Your instructions
Only lines containing "tuebingen" are wanted from the data below. Copy those lines.

-- Opening Marker --

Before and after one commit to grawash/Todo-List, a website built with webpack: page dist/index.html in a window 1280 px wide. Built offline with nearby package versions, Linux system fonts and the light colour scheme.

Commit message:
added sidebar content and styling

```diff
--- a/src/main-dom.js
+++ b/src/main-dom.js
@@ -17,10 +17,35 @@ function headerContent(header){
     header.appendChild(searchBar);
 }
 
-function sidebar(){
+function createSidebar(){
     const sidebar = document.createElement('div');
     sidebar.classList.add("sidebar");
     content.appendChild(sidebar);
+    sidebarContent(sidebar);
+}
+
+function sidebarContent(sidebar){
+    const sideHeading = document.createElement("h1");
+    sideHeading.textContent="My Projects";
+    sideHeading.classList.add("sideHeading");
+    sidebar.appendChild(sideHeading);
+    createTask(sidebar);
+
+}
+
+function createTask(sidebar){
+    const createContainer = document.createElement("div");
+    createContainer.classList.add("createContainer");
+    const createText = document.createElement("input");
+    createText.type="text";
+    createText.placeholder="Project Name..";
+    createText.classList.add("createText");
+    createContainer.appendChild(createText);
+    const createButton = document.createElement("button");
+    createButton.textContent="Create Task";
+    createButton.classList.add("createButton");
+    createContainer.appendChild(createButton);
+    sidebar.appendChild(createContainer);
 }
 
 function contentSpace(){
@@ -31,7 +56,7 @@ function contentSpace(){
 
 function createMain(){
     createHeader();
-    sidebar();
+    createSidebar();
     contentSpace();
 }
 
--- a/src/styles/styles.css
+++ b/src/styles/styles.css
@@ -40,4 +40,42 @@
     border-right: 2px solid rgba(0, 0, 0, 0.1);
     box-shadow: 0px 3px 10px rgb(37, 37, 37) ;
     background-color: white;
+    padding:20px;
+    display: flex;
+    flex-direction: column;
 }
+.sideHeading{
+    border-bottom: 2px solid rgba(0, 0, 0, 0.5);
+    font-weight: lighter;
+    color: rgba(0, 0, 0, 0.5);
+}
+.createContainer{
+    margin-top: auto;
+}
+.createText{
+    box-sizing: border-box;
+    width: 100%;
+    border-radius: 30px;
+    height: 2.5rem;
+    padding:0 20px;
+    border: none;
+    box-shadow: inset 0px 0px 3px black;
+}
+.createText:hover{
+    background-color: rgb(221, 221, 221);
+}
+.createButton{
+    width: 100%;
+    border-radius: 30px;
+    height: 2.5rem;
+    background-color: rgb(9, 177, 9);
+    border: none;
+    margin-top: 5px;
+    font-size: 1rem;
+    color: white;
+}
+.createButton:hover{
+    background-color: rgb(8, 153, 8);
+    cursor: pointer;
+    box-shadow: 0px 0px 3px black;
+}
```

-- Closing Marker --
-- Opening Marker --

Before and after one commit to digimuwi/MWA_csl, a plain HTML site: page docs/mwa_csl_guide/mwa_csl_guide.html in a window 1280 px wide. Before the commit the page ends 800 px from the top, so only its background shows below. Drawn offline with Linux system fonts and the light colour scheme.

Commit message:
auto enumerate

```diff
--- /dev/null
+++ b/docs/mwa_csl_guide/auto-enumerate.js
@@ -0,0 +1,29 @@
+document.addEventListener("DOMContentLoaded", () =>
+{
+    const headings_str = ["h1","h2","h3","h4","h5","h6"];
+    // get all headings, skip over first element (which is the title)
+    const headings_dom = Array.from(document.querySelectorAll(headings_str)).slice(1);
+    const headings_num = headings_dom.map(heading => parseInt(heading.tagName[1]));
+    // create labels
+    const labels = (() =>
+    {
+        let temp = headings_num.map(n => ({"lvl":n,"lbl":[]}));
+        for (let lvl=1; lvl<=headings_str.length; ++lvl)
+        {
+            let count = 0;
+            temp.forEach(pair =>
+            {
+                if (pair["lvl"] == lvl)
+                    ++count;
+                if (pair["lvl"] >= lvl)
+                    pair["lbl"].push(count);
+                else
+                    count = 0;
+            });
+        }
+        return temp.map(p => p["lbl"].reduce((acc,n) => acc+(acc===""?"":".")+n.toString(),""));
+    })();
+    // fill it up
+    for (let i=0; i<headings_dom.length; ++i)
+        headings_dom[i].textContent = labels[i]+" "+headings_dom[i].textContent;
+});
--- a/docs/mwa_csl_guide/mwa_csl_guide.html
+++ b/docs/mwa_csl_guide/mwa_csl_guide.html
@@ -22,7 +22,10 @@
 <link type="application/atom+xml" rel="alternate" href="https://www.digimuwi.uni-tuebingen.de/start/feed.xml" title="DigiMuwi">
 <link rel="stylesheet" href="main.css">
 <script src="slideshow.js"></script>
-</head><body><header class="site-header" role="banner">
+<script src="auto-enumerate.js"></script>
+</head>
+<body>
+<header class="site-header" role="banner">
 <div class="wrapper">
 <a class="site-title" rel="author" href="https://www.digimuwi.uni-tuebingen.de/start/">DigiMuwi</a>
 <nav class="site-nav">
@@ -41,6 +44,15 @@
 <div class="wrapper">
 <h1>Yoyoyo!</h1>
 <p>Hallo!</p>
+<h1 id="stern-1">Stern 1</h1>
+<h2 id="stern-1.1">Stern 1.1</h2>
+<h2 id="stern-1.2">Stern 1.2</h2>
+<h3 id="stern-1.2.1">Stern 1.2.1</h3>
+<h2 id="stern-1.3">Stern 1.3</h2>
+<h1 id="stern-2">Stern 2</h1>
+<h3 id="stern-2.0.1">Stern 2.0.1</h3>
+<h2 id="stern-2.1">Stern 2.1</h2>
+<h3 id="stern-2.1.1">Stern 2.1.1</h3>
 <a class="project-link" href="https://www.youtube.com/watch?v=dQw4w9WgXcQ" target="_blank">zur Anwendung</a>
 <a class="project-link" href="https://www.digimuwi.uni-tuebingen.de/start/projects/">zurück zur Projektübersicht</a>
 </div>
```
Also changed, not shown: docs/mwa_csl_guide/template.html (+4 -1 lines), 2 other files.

-- Closing Marker --
-- Opening Marker --

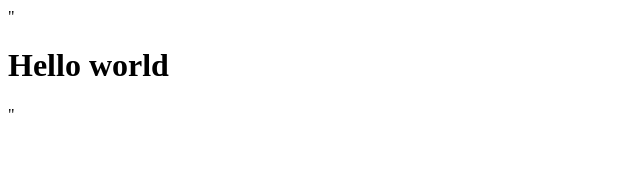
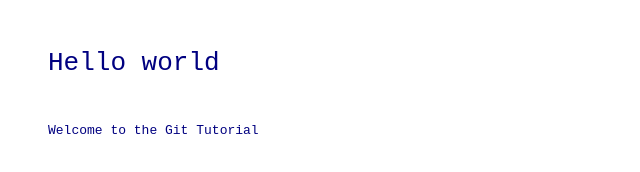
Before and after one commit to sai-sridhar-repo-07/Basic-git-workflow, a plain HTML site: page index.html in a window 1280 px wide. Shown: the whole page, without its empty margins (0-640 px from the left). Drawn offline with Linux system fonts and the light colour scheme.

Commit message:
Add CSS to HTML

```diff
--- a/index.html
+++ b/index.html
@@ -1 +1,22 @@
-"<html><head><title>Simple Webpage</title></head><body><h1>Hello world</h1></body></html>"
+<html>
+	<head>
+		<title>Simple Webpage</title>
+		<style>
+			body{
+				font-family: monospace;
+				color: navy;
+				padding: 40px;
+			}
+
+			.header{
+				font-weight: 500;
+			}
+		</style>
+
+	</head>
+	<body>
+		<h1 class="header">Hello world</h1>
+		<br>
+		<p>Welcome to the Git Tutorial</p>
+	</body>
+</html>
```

-- Closing Marker --

Task output
 <link type="application/atom+xml" rel="alternate" href="https://www.digimuwi.uni-tuebingen.de/start/feed.xml" title="DigiMuwi">
 <a class="site-title" rel="author" href="https://www.digimuwi.uni-tuebingen.de/start/">DigiMuwi</a>
 <a class="project-link" href="https://www.digimuwi.uni-tuebingen.de/start/projects/">zurück zur Projektübersicht</a>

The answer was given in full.